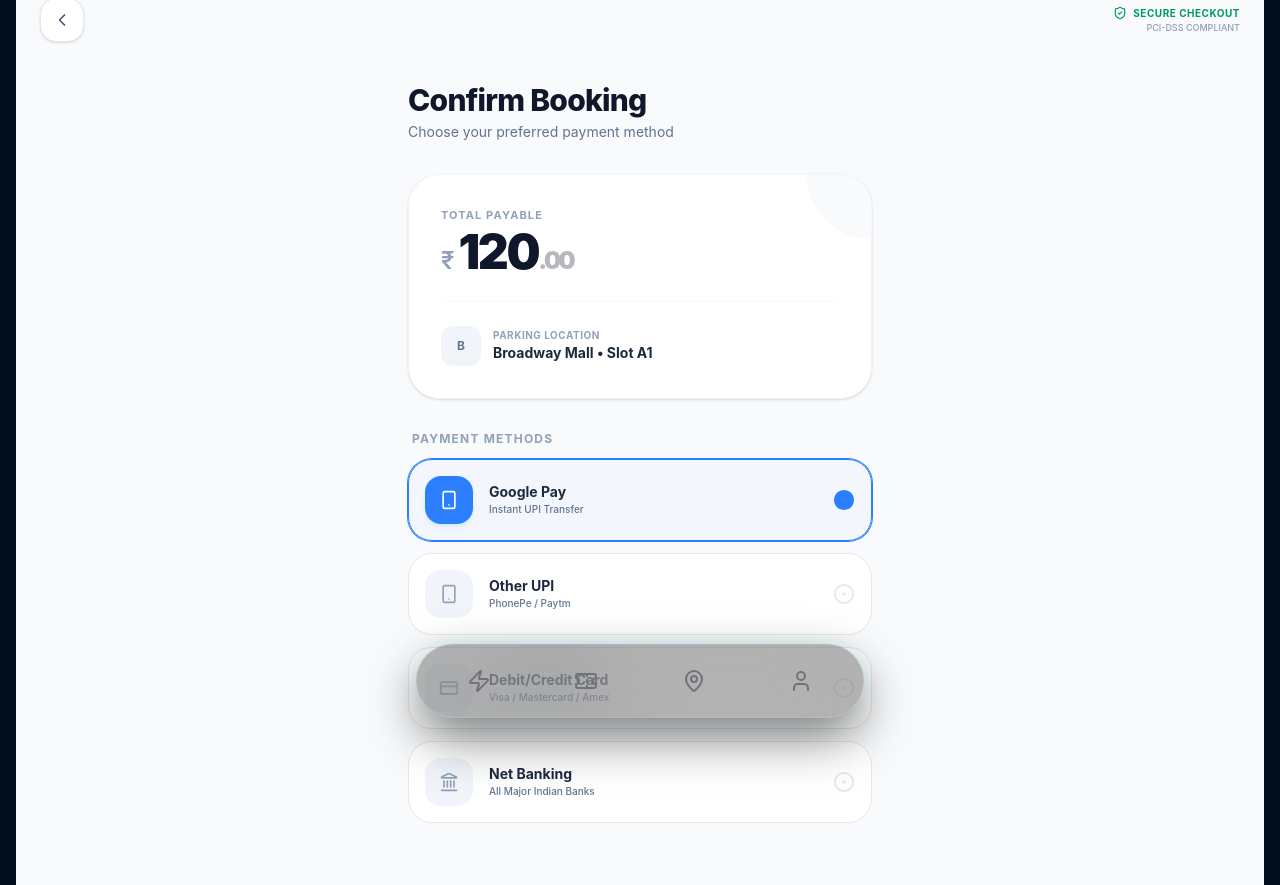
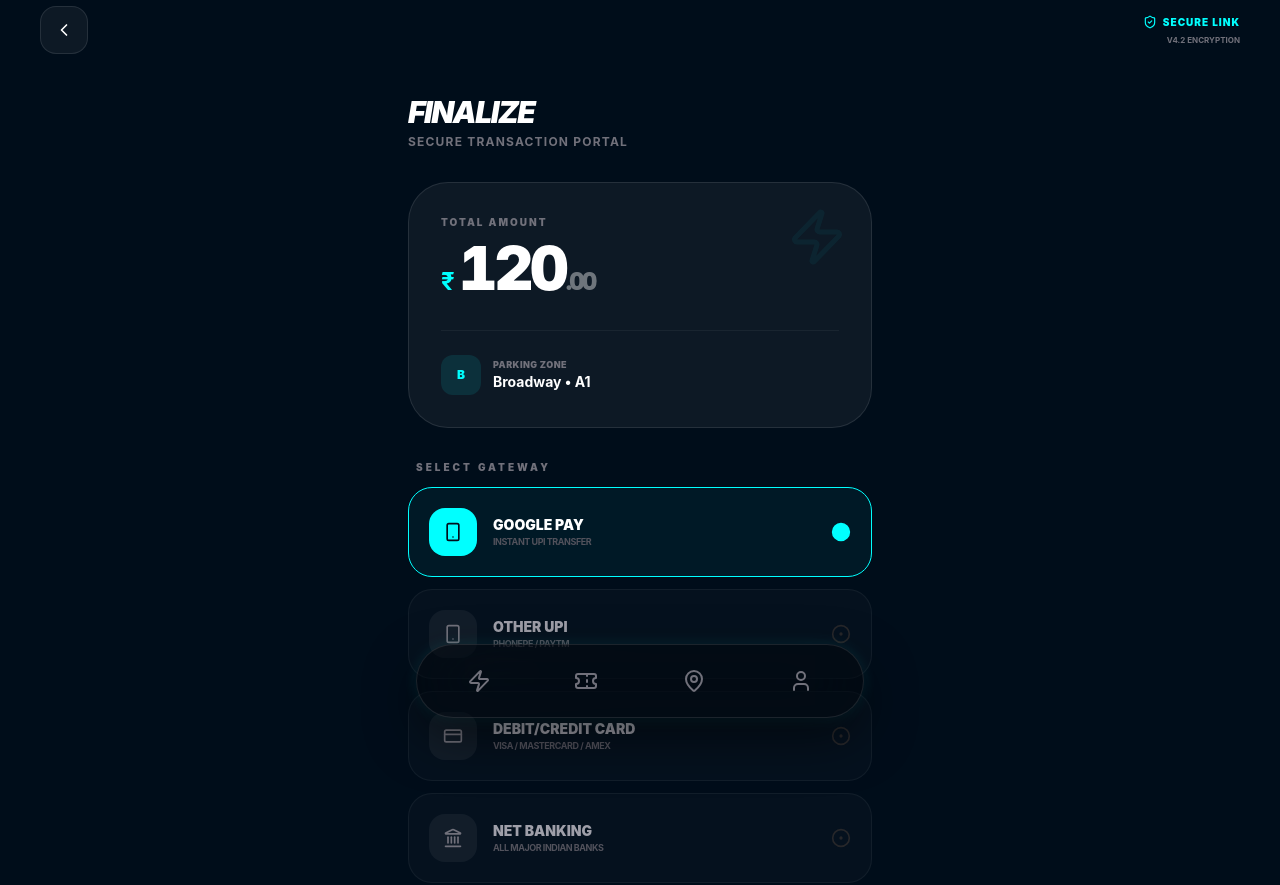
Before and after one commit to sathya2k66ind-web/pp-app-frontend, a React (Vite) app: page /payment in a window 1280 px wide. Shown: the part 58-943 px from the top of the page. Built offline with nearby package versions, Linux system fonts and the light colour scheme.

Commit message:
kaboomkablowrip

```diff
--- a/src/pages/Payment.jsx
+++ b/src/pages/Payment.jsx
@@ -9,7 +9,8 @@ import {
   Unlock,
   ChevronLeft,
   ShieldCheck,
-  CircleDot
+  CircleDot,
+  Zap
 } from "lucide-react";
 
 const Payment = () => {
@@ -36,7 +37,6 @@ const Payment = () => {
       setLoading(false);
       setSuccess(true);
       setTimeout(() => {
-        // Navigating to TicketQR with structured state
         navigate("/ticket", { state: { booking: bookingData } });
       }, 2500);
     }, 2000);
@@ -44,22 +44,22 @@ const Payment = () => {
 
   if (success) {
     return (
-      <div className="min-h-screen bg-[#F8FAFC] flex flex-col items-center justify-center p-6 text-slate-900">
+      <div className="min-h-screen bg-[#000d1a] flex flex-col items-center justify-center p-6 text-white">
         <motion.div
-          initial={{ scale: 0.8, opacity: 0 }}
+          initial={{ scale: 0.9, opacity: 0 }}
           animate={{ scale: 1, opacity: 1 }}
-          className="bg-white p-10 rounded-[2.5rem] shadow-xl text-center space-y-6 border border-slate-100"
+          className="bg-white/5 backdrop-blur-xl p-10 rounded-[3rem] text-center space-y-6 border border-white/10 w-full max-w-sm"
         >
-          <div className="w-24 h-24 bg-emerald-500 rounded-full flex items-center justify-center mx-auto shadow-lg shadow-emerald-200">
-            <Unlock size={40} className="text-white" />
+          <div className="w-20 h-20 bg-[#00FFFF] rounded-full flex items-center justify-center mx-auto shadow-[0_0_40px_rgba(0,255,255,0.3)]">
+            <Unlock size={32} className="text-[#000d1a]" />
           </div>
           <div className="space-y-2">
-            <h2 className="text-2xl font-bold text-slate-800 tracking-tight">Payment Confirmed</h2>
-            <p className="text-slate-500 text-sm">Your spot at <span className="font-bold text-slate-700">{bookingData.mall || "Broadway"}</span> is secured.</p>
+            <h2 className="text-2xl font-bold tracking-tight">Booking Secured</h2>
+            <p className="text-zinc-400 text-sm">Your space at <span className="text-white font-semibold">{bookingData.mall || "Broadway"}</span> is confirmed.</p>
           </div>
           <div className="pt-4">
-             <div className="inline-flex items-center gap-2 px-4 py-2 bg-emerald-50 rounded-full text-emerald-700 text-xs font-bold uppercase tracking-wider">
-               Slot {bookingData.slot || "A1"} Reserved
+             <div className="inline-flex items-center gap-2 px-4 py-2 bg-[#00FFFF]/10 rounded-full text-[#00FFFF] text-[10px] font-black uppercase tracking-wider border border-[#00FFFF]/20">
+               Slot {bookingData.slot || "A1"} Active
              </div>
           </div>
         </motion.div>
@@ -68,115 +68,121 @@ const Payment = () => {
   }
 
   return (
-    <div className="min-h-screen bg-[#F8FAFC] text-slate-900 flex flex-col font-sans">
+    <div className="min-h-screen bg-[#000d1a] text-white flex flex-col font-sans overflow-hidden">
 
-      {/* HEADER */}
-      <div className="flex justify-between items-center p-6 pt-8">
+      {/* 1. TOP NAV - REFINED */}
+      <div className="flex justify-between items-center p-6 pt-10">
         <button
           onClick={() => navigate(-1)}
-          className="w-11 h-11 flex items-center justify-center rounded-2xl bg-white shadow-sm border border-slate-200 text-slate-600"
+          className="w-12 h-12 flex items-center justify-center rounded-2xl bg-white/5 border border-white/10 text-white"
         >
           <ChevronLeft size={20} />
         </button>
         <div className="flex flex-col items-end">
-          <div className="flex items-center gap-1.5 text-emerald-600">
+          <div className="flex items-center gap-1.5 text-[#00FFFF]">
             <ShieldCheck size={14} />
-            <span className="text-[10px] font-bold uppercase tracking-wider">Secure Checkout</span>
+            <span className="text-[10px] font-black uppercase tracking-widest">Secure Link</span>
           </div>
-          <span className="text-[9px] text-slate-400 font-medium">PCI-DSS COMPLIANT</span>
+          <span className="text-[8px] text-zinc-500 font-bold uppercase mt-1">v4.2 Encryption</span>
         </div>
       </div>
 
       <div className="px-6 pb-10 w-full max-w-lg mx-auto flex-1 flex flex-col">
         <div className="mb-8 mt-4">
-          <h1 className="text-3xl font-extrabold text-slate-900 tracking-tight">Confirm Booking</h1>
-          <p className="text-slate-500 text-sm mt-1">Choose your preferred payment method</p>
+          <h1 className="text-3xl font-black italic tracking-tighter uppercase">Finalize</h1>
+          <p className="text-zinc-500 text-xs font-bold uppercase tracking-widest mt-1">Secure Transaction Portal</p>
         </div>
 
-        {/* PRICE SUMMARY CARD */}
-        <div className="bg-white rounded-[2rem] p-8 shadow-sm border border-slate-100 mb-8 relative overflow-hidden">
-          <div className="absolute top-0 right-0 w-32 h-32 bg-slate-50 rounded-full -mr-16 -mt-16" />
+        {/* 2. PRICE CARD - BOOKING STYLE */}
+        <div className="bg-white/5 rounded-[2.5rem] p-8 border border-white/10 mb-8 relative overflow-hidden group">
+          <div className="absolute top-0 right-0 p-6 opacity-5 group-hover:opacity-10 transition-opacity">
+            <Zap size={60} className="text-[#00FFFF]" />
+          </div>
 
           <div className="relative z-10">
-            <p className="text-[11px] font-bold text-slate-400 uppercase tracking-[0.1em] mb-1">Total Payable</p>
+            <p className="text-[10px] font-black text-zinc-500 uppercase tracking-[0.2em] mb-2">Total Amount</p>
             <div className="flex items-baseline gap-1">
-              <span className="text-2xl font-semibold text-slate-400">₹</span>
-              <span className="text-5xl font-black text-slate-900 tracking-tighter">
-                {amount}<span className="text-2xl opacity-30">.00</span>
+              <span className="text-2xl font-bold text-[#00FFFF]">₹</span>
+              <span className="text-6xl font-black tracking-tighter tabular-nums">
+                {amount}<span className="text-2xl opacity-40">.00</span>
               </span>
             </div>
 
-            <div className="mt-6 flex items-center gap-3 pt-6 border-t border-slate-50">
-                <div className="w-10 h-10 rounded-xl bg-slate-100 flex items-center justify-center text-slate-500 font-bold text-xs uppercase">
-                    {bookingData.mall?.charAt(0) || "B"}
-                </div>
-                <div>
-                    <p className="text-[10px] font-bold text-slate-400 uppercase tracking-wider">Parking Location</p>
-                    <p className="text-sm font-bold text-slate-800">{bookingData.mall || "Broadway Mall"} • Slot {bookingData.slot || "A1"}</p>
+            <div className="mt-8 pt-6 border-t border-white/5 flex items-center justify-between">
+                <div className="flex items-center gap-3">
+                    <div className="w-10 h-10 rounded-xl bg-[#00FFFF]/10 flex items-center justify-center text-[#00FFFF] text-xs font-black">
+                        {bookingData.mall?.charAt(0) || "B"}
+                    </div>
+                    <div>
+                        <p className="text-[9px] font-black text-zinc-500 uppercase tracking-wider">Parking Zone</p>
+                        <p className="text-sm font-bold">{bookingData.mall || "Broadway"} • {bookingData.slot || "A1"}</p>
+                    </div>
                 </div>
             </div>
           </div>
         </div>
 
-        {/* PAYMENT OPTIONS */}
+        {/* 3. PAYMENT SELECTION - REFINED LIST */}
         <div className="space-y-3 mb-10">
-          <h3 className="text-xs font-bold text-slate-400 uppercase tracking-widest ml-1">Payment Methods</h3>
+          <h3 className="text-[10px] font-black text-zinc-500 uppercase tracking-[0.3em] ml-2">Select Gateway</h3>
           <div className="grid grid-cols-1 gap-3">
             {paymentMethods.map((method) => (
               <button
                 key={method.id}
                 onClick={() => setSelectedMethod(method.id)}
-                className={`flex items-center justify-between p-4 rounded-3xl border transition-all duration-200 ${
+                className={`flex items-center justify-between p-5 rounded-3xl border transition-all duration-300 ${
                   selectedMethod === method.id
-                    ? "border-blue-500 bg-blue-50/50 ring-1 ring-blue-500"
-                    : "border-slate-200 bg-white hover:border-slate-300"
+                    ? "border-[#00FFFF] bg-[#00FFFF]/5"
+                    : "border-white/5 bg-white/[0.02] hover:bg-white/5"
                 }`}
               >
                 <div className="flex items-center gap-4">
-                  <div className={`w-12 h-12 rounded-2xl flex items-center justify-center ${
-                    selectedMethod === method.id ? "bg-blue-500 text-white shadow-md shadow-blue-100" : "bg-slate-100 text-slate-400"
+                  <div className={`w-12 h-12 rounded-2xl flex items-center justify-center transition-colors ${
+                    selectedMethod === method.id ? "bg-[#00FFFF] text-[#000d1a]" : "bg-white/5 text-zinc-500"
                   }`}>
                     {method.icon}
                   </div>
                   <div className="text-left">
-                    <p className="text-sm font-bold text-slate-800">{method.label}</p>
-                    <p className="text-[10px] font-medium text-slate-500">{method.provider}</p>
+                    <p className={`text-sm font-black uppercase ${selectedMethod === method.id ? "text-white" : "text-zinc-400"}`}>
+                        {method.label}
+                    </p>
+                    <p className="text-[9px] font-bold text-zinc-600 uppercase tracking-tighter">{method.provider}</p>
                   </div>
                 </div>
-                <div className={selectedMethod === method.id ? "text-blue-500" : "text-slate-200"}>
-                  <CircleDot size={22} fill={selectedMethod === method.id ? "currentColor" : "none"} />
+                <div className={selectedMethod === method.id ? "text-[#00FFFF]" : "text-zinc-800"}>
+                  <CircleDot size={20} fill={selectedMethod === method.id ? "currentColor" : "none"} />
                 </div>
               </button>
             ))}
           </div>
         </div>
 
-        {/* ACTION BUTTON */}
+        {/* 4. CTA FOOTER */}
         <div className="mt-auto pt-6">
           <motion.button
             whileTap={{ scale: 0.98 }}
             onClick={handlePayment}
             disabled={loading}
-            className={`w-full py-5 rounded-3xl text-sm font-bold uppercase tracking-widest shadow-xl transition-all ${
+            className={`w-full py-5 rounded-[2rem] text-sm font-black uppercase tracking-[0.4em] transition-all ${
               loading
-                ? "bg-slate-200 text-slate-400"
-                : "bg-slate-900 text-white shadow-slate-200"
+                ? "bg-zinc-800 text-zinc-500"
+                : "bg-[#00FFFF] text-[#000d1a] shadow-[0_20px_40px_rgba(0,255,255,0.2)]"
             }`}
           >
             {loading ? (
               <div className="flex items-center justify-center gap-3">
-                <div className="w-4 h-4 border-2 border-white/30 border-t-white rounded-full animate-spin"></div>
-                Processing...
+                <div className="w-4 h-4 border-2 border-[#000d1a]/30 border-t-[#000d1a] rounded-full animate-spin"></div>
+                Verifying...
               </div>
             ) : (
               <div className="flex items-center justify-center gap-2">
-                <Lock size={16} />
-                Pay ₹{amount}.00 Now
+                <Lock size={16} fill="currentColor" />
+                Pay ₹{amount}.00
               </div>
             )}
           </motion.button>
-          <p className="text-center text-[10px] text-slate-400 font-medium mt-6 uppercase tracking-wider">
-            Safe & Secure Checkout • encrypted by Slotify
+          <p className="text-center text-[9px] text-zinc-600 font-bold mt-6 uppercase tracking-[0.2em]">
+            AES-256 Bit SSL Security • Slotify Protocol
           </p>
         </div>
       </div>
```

• [Description of the task]:
From the material above, copy each line that includes the word "size".

• [Written solution]:
-            <Unlock size={40} className="text-white" />
+            <Unlock size={32} className="text-[#000d1a]" />
           <ChevronLeft size={20} />
             <ShieldCheck size={14} />
+            <Zap size={60} className="text-[#00FFFF]" />
-                  <CircleDot size={22} fill={selectedMethod === method.id ? "currentColor" : "none"} />
+                  <CircleDot size={20} fill={selectedMethod === method.id ? "currentColor" : "none"} />
-                <Lock size={16} />
+                <Lock size={16} fill="currentColor" />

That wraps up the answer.